Early last year, I came across Kim Walvisch’s suburban photography while at Granger Café in Caulfield. I recall asking the cafes owner, Nick Gardiner, who took such beautiful images. In particular, I was taken by the shot of the prickly pear tree, which reminded me so much of my childhood. It was then that I learnt of the local photographer. I followed her journey via Instagram, but it wasn’t until this year when I heard Kim on ABC Radio Melbourne talking about her newly published book, that I realised exactly what prompted the suburban photographs.
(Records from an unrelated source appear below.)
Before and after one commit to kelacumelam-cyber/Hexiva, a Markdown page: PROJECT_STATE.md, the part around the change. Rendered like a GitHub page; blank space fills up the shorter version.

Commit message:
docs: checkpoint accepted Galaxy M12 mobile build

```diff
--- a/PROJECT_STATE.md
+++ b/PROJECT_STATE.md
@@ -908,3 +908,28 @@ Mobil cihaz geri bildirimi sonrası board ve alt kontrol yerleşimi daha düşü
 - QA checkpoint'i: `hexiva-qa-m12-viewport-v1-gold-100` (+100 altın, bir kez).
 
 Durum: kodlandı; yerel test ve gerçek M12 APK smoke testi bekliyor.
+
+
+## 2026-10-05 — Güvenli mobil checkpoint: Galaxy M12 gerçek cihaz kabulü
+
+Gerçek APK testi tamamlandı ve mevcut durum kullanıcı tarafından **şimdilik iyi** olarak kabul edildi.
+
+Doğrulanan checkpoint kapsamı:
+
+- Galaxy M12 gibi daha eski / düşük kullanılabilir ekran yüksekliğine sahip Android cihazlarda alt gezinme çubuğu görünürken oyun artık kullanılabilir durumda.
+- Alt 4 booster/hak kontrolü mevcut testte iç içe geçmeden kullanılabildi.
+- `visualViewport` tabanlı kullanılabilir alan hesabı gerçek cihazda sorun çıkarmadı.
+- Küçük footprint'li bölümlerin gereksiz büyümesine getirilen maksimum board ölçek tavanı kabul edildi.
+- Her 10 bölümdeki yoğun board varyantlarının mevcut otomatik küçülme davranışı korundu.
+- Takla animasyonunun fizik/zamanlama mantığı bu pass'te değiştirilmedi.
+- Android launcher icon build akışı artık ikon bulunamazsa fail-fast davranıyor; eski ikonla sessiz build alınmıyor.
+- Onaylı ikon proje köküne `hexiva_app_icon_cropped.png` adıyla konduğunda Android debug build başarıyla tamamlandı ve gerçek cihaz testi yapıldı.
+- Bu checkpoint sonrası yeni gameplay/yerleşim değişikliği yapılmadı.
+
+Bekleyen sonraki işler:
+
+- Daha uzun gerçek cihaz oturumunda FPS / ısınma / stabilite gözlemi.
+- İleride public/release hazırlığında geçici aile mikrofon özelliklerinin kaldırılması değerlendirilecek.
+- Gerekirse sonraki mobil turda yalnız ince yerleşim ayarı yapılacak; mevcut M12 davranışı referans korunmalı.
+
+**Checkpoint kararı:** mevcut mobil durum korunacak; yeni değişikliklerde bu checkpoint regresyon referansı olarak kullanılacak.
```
Following Kim’s journey, was as insightful as unearthing Melbourne’s café culture. Seemingly, Kim began taking photos while walking her newborn daughter. Being new to motherhood, trying to find the right conditions for her baby to fall asleep was a challenge, but she quickly learnt that walking her in a pram outdoors helped tremendously. To make the journey a little more fulfilling, Kim began taking photos of suburban sights that reminded her of her childhood. It was nostalgic, and reminded her of the beauty hidden within suburbia.
Much like many of us who grew up in the suburbs, Kim noticed the beauty and uniqueness in suburbia being lost as suburbs became concrete jungles and gentrified. Once large blocks of land with a single standing home have now been cleared to make way for townhouses. The burbs are slowing losing their character, to make way for the increasing population.
If nothing else, Kim is documenting history, and capturing the last of those hidden gems, and icons of the yesteryear, which are slowing being replaced by modernity. It’s a quality I cherish, having been born and bred in Oakleigh. Today I met Kim at Granger café, to gift her newly published book to the owner of Granger. I thought it was a fitting gift to bestow upon the man who first introduced me to Kim’s work.